Republican strategist Grover Norquist is famous for saying: "My goal is to cut the government in half in twenty-five years, to get it down to a size where we can drown it in a bathtub." Now the Tea Party crowd is doing its best to squeeze what's left down the drain.
They have tried to cut taxes and gut budgets so the government can't operate properly. They have tried to handcuff agencies so they can't do their jobs. And as if that wasn't extreme enough, they went so far as to shut the whole thing down. But perhaps the most destructive thing they have done is to make Washington appear so dysfunctional that more people lose faith with the whole enterprise.
Yet poll after poll show that voters hate gridlock, but value what government provides--especially public health and environmental safeguards. In other words, there is a baby in that bathtub that is most definitely worth saving.
According to a survey conducted for NRDC by Public Policy Polling, for instance, almost two-thirds of voters opposed the near closure of the Environmental Protection Agency during the government shutdown. Why? Because ordinary citizens can't force coal-fired power plants and heavy manufacturers to clean up their act. They count on the EPA to do the job--to stand between them and dangerous pollution and to make sure the air is clean enough to breathe and the water is safe enough to drink.
People don't appreciate Tea Party types messing with these protections. While most Americans opposed the shutdown, even more didn't like the fact that it furloughed EPA inspectors. This was true nationally among Latinos, in key states, in districts represented by once-moderate House Republicans, and even in House Speaker John Boehner's home district.

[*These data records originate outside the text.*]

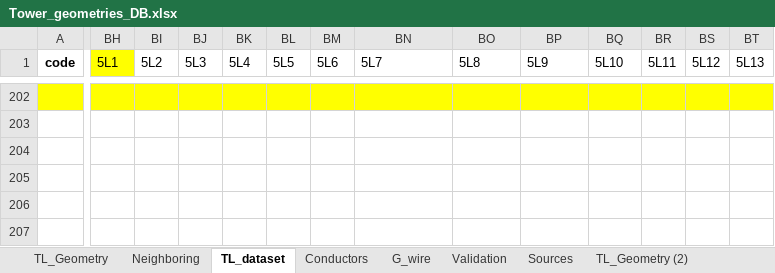
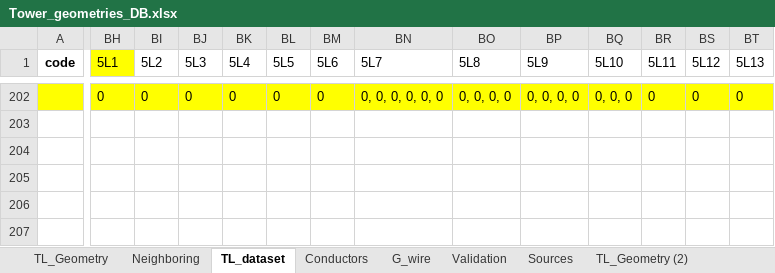
Before and after one commit to SebastianManriqueM/TL_parameter_computation, an Excel workbook: src/data/Tower_geometries_DB.xlsx, sheet TL_dataset, drawn as a sheet; only a part is shown, gaps mark what is left out; values as stored, in another font and other column widths than the file's, no borders; conditional formats not drawn; the diff covers the shown part only; the diff names each change by its address in the sheet, - before the commit and + after, or states it on an @@ line.

Commit message:
Update transmission line dataset of existing lines including 500 and 745kV

```diff
--- a/src/data/Tower_geometries_DB.xlsx (sheet TL_dataset)
+++ b/src/data/Tower_geometries_DB.xlsx (sheet TL_dataset)
-BH202 (5L1): (empty)
+BH202 (5L1): 0
-BI202 (5L2): (empty)
+BI202 (5L2): 0
-BJ202 (5L3): (empty)
+BJ202 (5L3): 0
-BK202 (5L4): (empty)
+BK202 (5L4): 0
-BL202 (5L5): (empty)
+BL202 (5L5): 0
-BM202 (5L6): (empty)
+BM202 (5L6): 0
-BN202 (5L7): (empty)
+BN202 (5L7): 0, 0, 0, 0, 0, 0
-BO202 (5L8): (empty)
+BO202 (5L8): 0, 0, 0, 0
-BP202 (5L9): (empty)
+BP202 (5L9): 0, 0, 0, 0
-BQ202 (5L10): (empty)
+BQ202 (5L10): 0, 0, 0
-BR202 (5L11): (empty)
+BR202 (5L11): 0
-BS202 (5L12): (empty)
+BS202 (5L12): 0
-BT202 (5L13): (empty)
+BT202 (5L13): 0
```
Also changed, not shown: 43 added rows, 43 removed rows and 14 edited cells elsewhere in this sheet, formulas that keep their value.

And yet polluter friendly lawmakers--including some Democrats--continue to attack the EPA. Recently Representative Ed Whitfield (R-KY) introduced a draft bill that would force the EPA to get approval from Congress in order to set limits on the amount of dangerous carbon pollution coming from power plants. This is a radical rethinking of how safeguards work in our country. It would allow politicians--instead of scientists and medical health professionals--to decide how much pollution is safe for our communities.

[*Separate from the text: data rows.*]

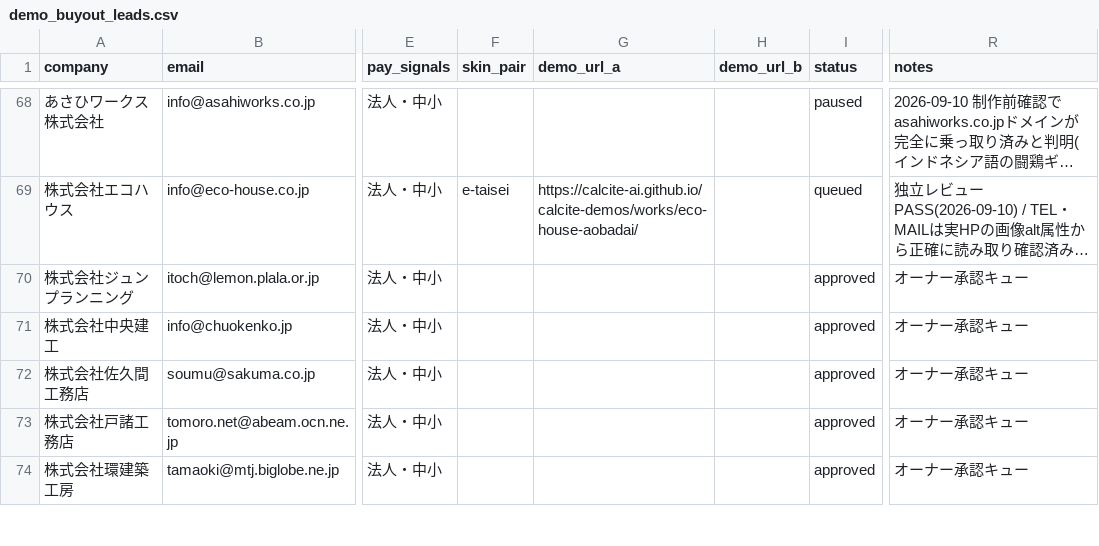
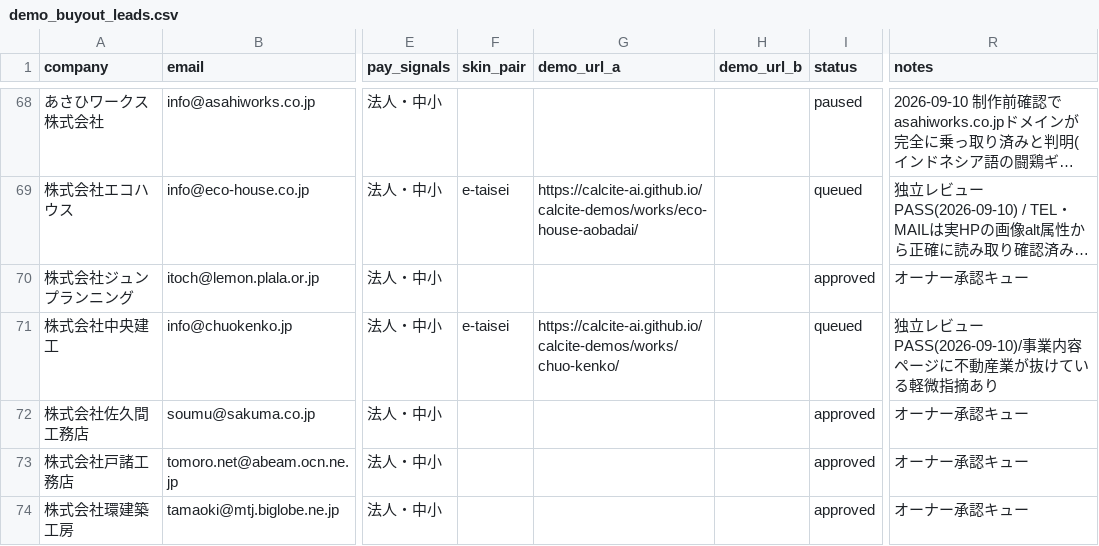
Before and after one commit to calcite-ai/calcite-demos, a CSV file: buyout-ops/demo_buyout_leads.csv, drawn as a sheet; only a part is shown, gaps mark what is left out; long unchanged cells end in …; the diff names each change by its address in the sheet, - before the commit and + after, or states it on an @@ line.

```diff
--- a/buyout-ops/demo_buyout_leads.csv
+++ b/buyout-ops/demo_buyout_leads.csv
-F71 (skin_pair): (empty)
+F71 (skin_pair): e-taisei
-G71 (demo_url_a): (empty)
+G71 (demo_url_a): https://calcite-ai.github.io/calcite-demos/works/chuo-kenko/
-I71 (status): approved
+I71 (status): queued
-R71 (notes): オーナー承認キュー
+R71 (notes): 独立レビューPASS(2026-09-10)/事業内容ページに不動産業が抜けている軽微指摘あり
```
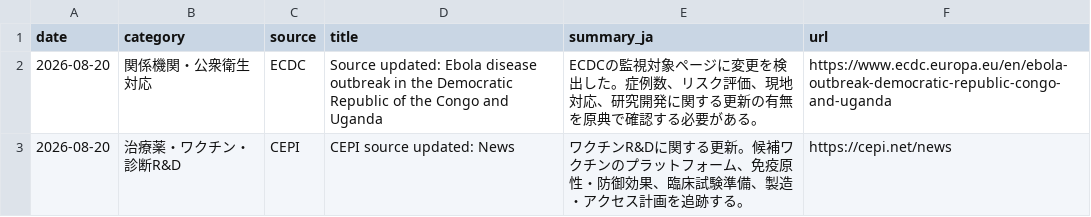
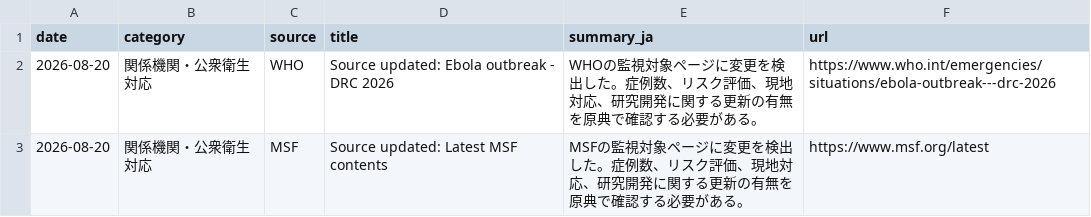
Before and after one commit to mosuzuki/ebola2026, a CSV file: data/processed/latest_48h_summary.csv, drawn as a sheet.

```diff
--- a/data/processed/latest_48h_summary.csv
+++ b/data/processed/latest_48h_summary.csv
@@ -1,3 +1,3 @@
 date,category,source,title,summary_ja,url
-2026-08-20,関係機関・公衆衛生対応,ECDC,Source updated: Ebola disease outbreak in the Democratic Republic of the Congo and Uganda,ECDCの監視対象ページに変更を検出した。症例数、リスク評価、現地対応、研究開発に関する更新の有無を原典で確認する必要がある。,https://www.ecdc.europa.eu/en/ebola-outbreak-democratic-republic-congo-and-uganda
-2026-08-20,治療薬・ワクチン・診断R&D,CEPI,CEPI source updated: News,ワクチンR&Dに関する更新。候補ワクチンのプラットフォーム、免疫原性・防御効果、臨床試験準備、製造・アクセス計画を追跡する。,https://cepi.net/news
+2026-08-20,関係機関・公衆衛生対応,WHO,Source updated: Ebola outbreak - DRC 2026,WHOの監視対象ページに変更を検出した。症例数、リスク評価、現地対応、研究開発に関する更新の有無を原典で確認する必要がある。,https://www.who.int/emergencies/situations/ebola-outbreak---drc-2026
+2026-08-20,関係機関・公衆衛生対応,MSF,Source updated: Latest MSF contents,MSFの監視対象ページに変更を検出した。症例数、リスク評価、現地対応、研究開発に関する更新の有無を原典で確認する必要がある。,https://www.msf.org/latest
```
Also changed, not shown: data/processed/auto_response_updates.csv, docs/data/auto_response_updates.csv, 9 other files.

Today the NRDC Action Fund with NRDC released polling that solidly shows voters support candidates who will take action to reduce carbon pollution. This is an opportunity for candidates facing tough races ion 2014 to embrace EPA standards to protect the health and well-being of Americans.
Doing the right thing by standing up to dirty polluters is not just good policy, it's good politics.
The bad news? This is only the latest attempt of coal industry allies and Tea Party leaders to weaken government oversight. Over the past few years, House GOP lawmakers have voted more than 300 times to undermine public health and environmental safeguards. Most of these efforts have not become law, but they have taken up a lot of time and energy, and they feed into voters' perceptions that Washington is full of bickering naysayers.
And this is where the Tea Party extremists could gain advantage: voters could start tuning out and distrusting government--including the branches and services and protections they value.
The best antidote to this apathy is to keep voting and keeping following your lawmakers' records. Did they enter government service only to tear down the government? Do they routinely try to gut the EPA and other agencies that protect us from pollution? Do they talk about making government function better but try to cripple it at every turn? If so, then vote them out of office. A recent CNN/ORC International survey found that three-quarters of voters believe most GOP members of Congress shouldn't be re-elected.
If voters don't lose faith in the government between now and the mid-term elections, we could send the Tea Party a powerful message: Americans value government when it keeps our families safe and makes our lives better. And if they keep trying to drown it in the bathtub, we will act as the lifeguard and save it.